EDINBURGH (Reuters) - Euro zone states will have to face the fact that their problems will not be solved this year and bond spreads will stay elevated for some time, European Central Bank board member Patrick Honohan said on Tuesday.
Nevertheless, Ireland’s representative on the ECB board said anticipation of the ECB’s new bond buying plan had had a “dramatic” effect in reducing peripheral countries’ bond yields.
Honohan also warned that a plan for Europe-wide banking union, another plank of the euro zone’s strategy to tackle its three-year debt crisis, might not fulfil all the expectations placed on it.
“I think we’re in for a period of time in which spreads from different countries in the euro zone are going to remain different for quite a while,” Honohan told an audience at an event in Edinburgh.
“It’s not all going to be fixed before the end of the year.”
Fears were reignited this week that Europe’s troubles could flare anew after a public spat between Greece’s international lenders over how it can bring its debts down to a sustainable level.
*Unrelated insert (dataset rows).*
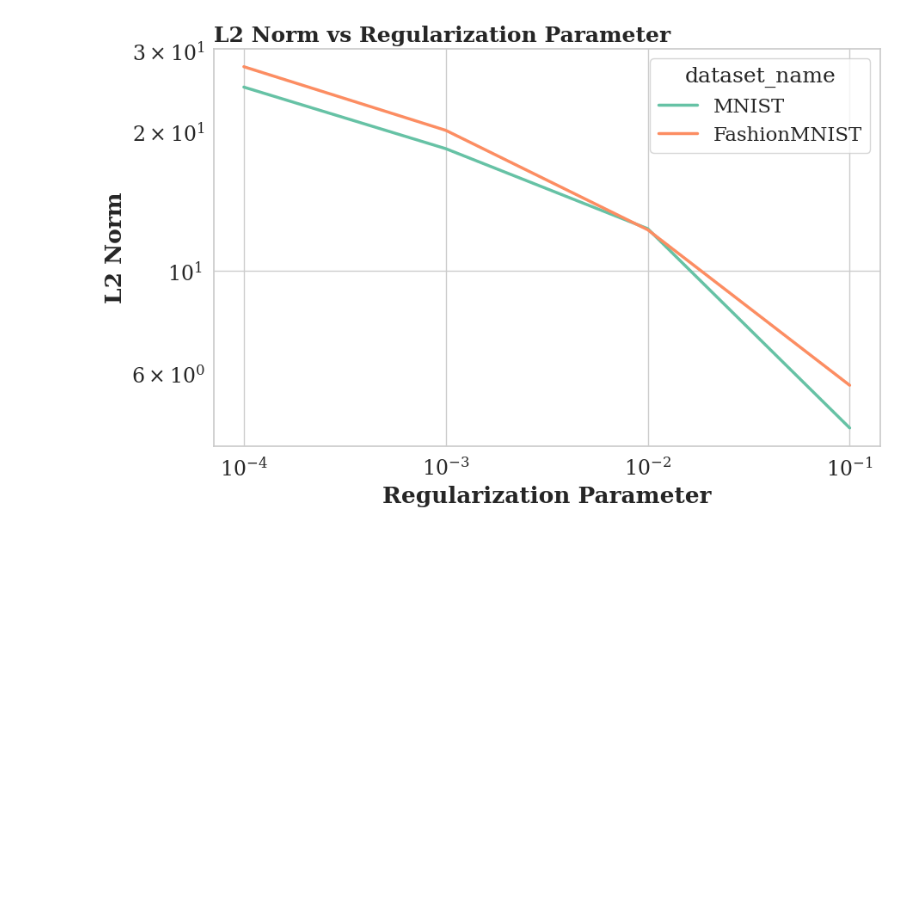
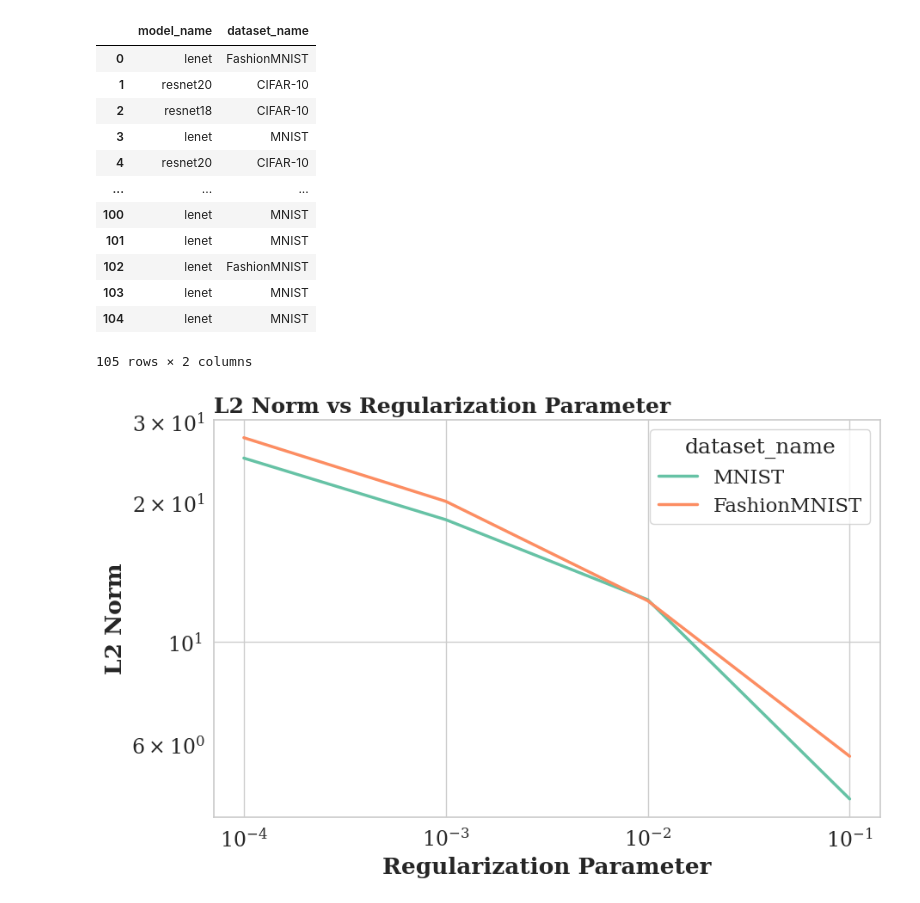
Before and after one commit to ishapira1/TinyML-RegulizationAndQuantization, a Jupyter notebook: notebooks/visualize.ipynb, the cells around one changed output. Saved outputs shown, nothing was run; the diff lists cells and outputs as text; code cells hidden in the pictures; blank space fills up the shorter version.

```diff
--- a/notebooks/visualize.ipynb
+++ b/notebooks/visualize.ipynb
@@ -2,9 +2,11 @@
 import pandas as pd
 import seaborn as sns
 import matplotlib.pyplot as plt
+import os
+# Load the CSV file into a pandas DataFrame
+from datetime import datetime
 
-# Load the CSV file into a pandas DataFrame
-df = pd.read_csv('../results/all_results_2023-11-18_11-40-50.csv')
+
 
 # Set the aesthetics for the seaborn plots
 sns.set_style("whitegrid")
@@ -19,10 +21,3 @@ plt.rcParams.update({
     "axes.labelsize": 19,
     "axes.labelweight": 'bold'
 })
-
-# Filter the DataFrame for 'MNIST' or 'FashionMNIST' and epochs > 2
-filtered_df = df[(df['dataset_name'].isin(['MNIST', 'FashionMNIST']))]# & (df['epochs'] > 2)]
-
-# Replace NaN values with 0 in the 'regularization_param' column
-filtered_df['regularization_param'].fillna(0, inplace=True)
-filtered_df['quantization_method'].fillna("none", inplace=True)
@@ -70,3 +174,19 @@ plt.show()
+# %%
+df[["model_name","dataset_name"]]
+# %% [output]
+|  | model_name | dataset_name |
+| 0 | lenet | FashionMNIST |
+| 1 | resnet20 | CIFAR-10 |
+| 2 | resnet18 | CIFAR-10 |
+| 3 | lenet | MNIST |
+| 4 | resnet20 | CIFAR-10 |
+| ... | ... | ... |
+| 100 | lenet | MNIST |
+| 101 | lenet | MNIST |
+| 102 | lenet | FashionMNIST |
+| 103 | lenet | MNIST |
+| 104 | lenet | MNIST |
+105 rows × 2 columns
 # %%
 plt.figure(figsize=(10, 6))
 plot = sns.lineplot(
```
Also changed, not shown: parts of 10 cells of this notebook, 1 other file.
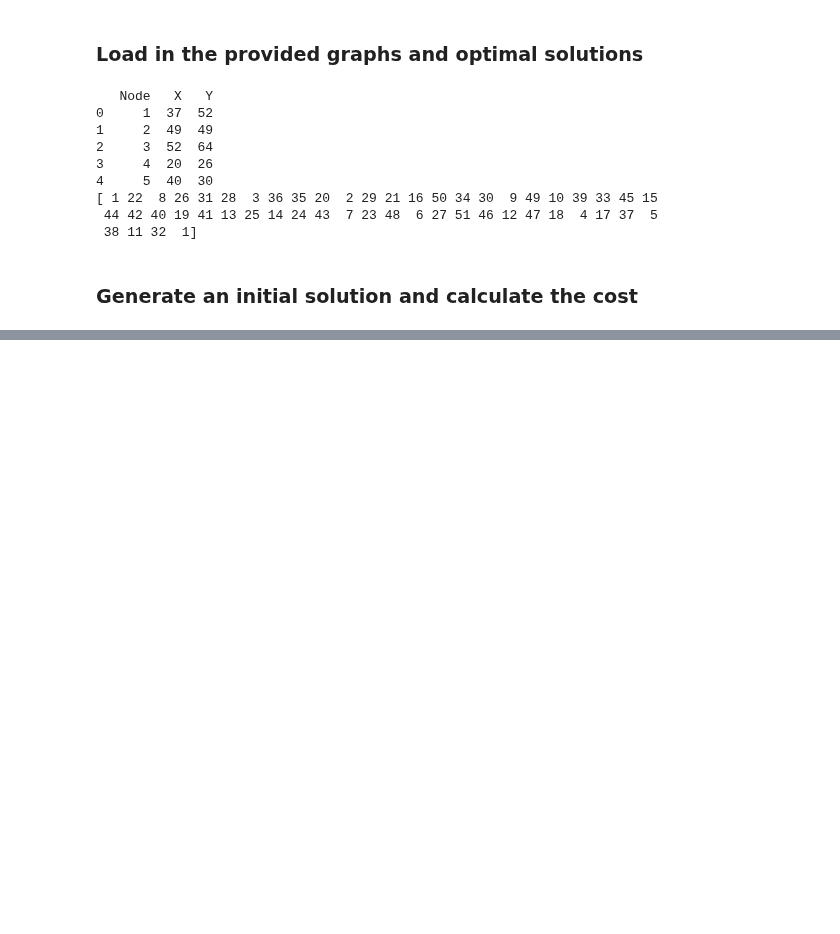
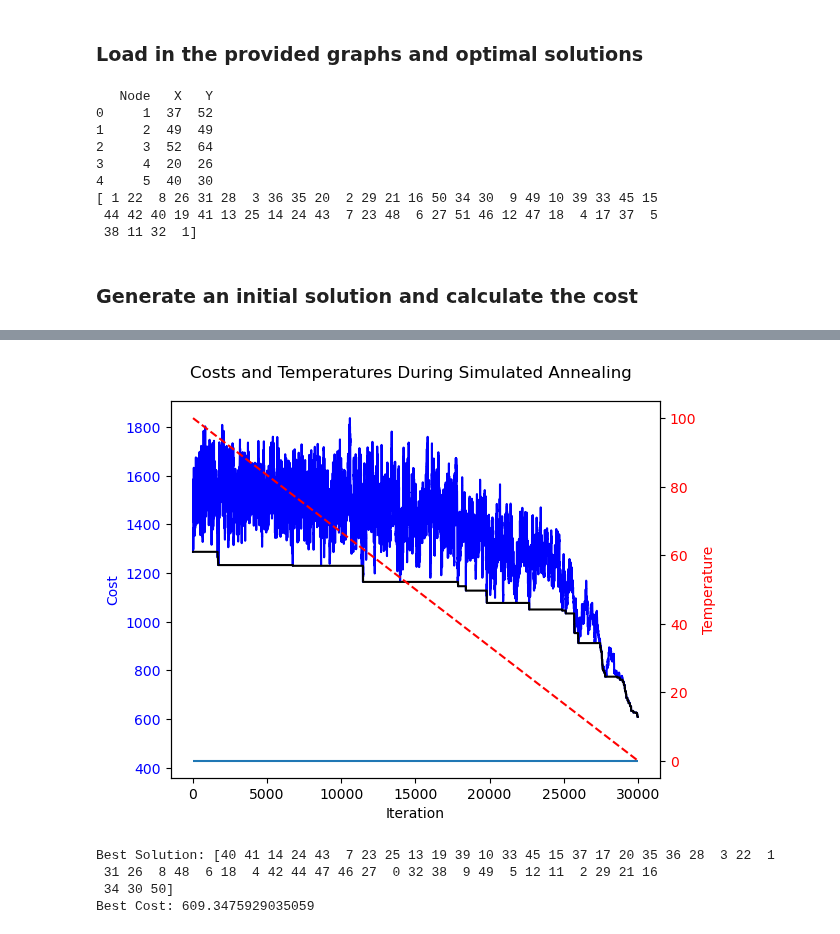
Before and after one commit to LodeVermeulen/stochastic-simulation, a Jupyter notebook: Homework 3/HW3.ipynb, the cells around one changed output, grey strips where cells are left out. Cells and saved outputs as stored; diff of their text form; code cells hidden in the pictures; blank space fills up the shorter version.

```diff
--- a/Homework 3/HW3.ipynb
+++ b/Homework 3/HW3.ipynb
@@ -288,0 +300,17 @@ Best Cost: 544.3016453021352
+# %%
+initial_temperature = 100
+cooling_rate = 0.999
+num_iterations = 30000
+
+best_solution, best_cost = simulated_annealing_tsp(
+    cities, np.arange(len(cities)), initial_temperature, cooling_rate, num_iterations, "Linear" # 2nd was np.arange(52)
+)
+
+print("Best Solution:", best_solution)
+print("Best Cost:", best_cost)
+# %% [output]
+[figure, added]
+Best Solution: [40 41 14 24 43  7 23 25 13 19 39 10 33 45 15 37 17 20 35 36 28  3 22  1
+ 31 26  8 48  6 18  4 42 44 47 46 27  0 32 38  9 49  5 12 11  2 29 21 16
+ 34 30 50]
+Best Cost: 609.3475929035059
```
Also changed, not shown: parts of 3 cells of this notebook.
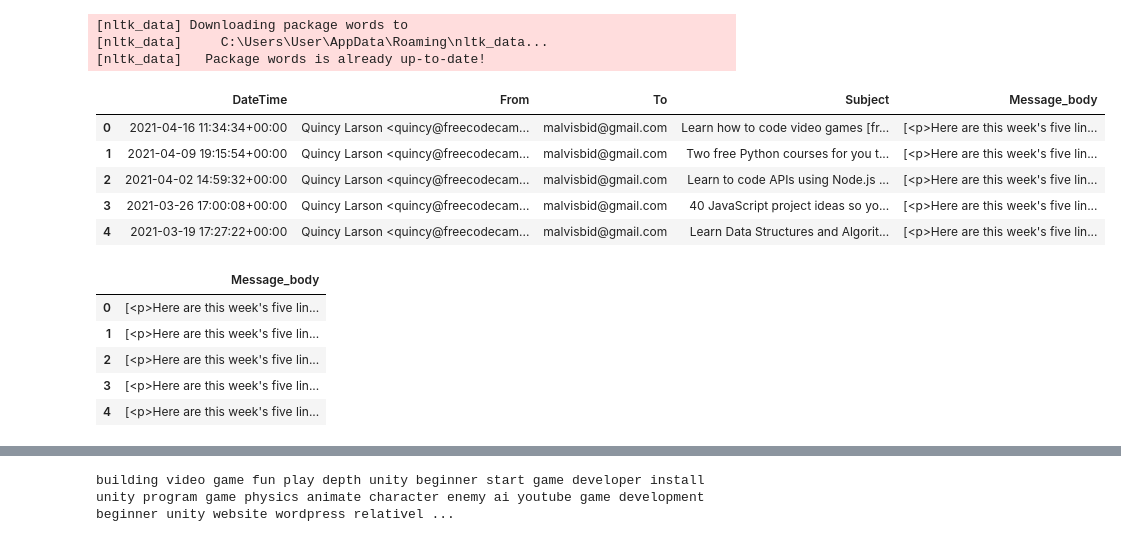
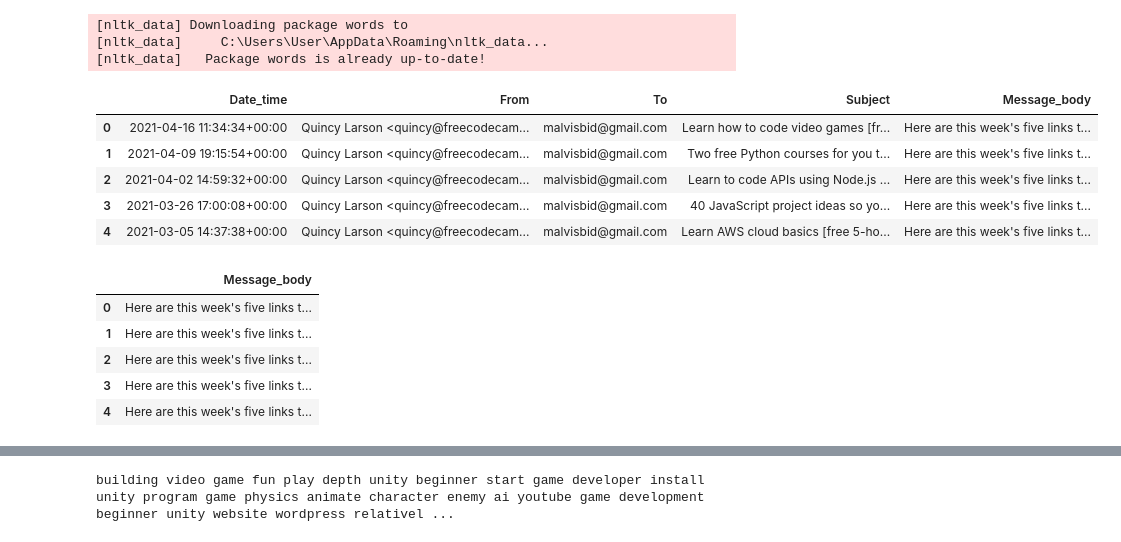
Before and after one commit to hcymb2/intelligent-email-app, a Jupyter notebook: ml-model/model-notebooks/LDA_model_V3.ipynb, the cells around one changed output, grey strips where cells are left out. Drawn from its saved outputs; the diff is of its cells as text; code cells hidden in the pictures.

```diff
--- a/ml-model/LDA_model_V3.ipynb
+++ b/ml-model/model-notebooks/LDA_model_V3.ipynb
@@ -28,24 +28,24 @@ words = set(nltk.corpus.words.words())
 [nltk_data]     C:\Users\User\AppData\Roaming\nltk_data...
 [nltk_data]   Package words is already up-to-date!
 # %%
-email_dataset = pd.read_csv("../csv-dataset/custom_email_dataset.csv")
+email_dataset = pd.read_csv("../../csv-dataset/custom_email_dataset.csv")
 email_dataset.head()
 # %% [output]
-|  | DateTime | From | To | Subject | Message_body |
-| 0 | 2021-04-16 11:34:34+00:00 | Quincy Larson <quincy@freecodecam... | malvisbid@gmail.com | Learn how to code video games [fr... | [<p>Here are this week's five lin... |
-| 1 | 2021-04-09 19:15:54+00:00 | Quincy Larson <quincy@freecodecam... | malvisbid@gmail.com | Two free Python courses for you t... | [<p>Here are this week's five lin... |
-| 2 | 2021-04-02 14:59:32+00:00 | Quincy Larson <quincy@freecodecam... | malvisbid@gmail.com | Learn to code APIs using Node.js ... | [<p>Here are this week's five lin... |
-| 3 | 2021-03-26 17:00:08+00:00 | Quincy Larson <quincy@freecodecam... | malvisbid@gmail.com | 40 JavaScript project ideas so yo... | [<p>Here are this week's five lin... |
-| 4 | 2021-03-19 17:27:22+00:00 | Quincy Larson <quincy@freecodecam... | malvisbid@gmail.com | Learn Data Structures and Algorit... | [<p>Here are this week's five lin... |
+|  | Date_time | From | To | Subject | Message_body |
+| 0 | 2021-04-16 11:34:34+00:00 | Quincy Larson <quincy@freecodecam... | malvisbid@gmail.com | Learn how to code video games [fr... | Here are this week's five links t... |
+| 1 | 2021-04-09 19:15:54+00:00 | Quincy Larson <quincy@freecodecam... | malvisbid@gmail.com | Two free Python courses for you t... | Here are this week's five links t... |
+| 2 | 2021-04-02 14:59:32+00:00 | Quincy Larson <quincy@freecodecam... | malvisbid@gmail.com | Learn to code APIs using Node.js ... | Here are this week's five links t... |
+| 3 | 2021-03-26 17:00:08+00:00 | Quincy Larson <quincy@freecodecam... | malvisbid@gmail.com | 40 JavaScript project ideas so yo... | Here are this week's five links t... |
+| 4 | 2021-03-05 14:37:38+00:00 | Quincy Larson <quincy@freecodecam... | malvisbid@gmail.com | Learn AWS cloud basics [free 5-ho... | Here are this week's five links t... |
 # %%
-email_bodies=email_dataset.drop(['DateTime','From','To','Subject'], axis = 1)
+email_bodies=email_dataset.drop(['Date_time','From','To','Subject'], axis = 1)
 email_bodies.head()
 # %% [output]
 |  | Message_body |
-| 0 | [<p>Here are this week's five lin... |
-| 1 | [<p>Here are this week's five lin... |
-| 2 | [<p>Here are this week's five lin... |
-| 3 | [<p>Here are this week's five lin... |
-| 4 | [<p>Here are this week's five lin... |
+| 0 | Here are this week's five links t... |
+| 1 | Here are this week's five links t... |
+| 2 | Here are this week's five links t... |
+| 3 | Here are this week's five links t... |
+| 4 | Here are this week's five links t... |
 # %%
 # Convert to list
```
Also changed, not shown: parts of 15 cells of this notebook, 3 other files.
Honohan said it was up to them to solve the problem and it was not for him to comment on Greece’s situation.
Honohan, who also heads Ireland’s central bank, warned against expecting too much of the plan for a European banking union.
He said a deposit protection scheme would offer peace of mind to customers, but would not fully protect banks against wholesale bank runs.
Divisions over the ECB’s cross-border supervisory powers overshadowed fresh European Union attempts on Tuesday to agree the key reform, which some officials fear could now unravel.
Honohan also doubted whether another element of the plan, a central scheme for winding down banks, would fully break the link between banks and governments.
“If greater private sector involvement in burden-sharing of future banking failures is envisaged, and if the single supervisory mechanism is sufficiently proactive and prompt, then it will not use substantial public funds,” Honohan said.
“But that is not how the recent wave of failures has been dealt with. Can we be sure that enough will have changed in this respect for the future, or will the public purse be called upon again?”
Honohan said the ECB was well equipped to take some of the necessary steps to tackle the euro zone debt crisis, “even though some of them pushed the frontier of conventional monetary policy”.
But he said designing the next actions would be challenging.
“The emergence of redenomination risk in market perceptions and its disruptive influence have generated undesired and damaging yield volatility. Additional corrective action, as recently announced, is clearly necessary,” he said.
Writing by Padraic Halpin in Dublin; Editing by Kevin Liffey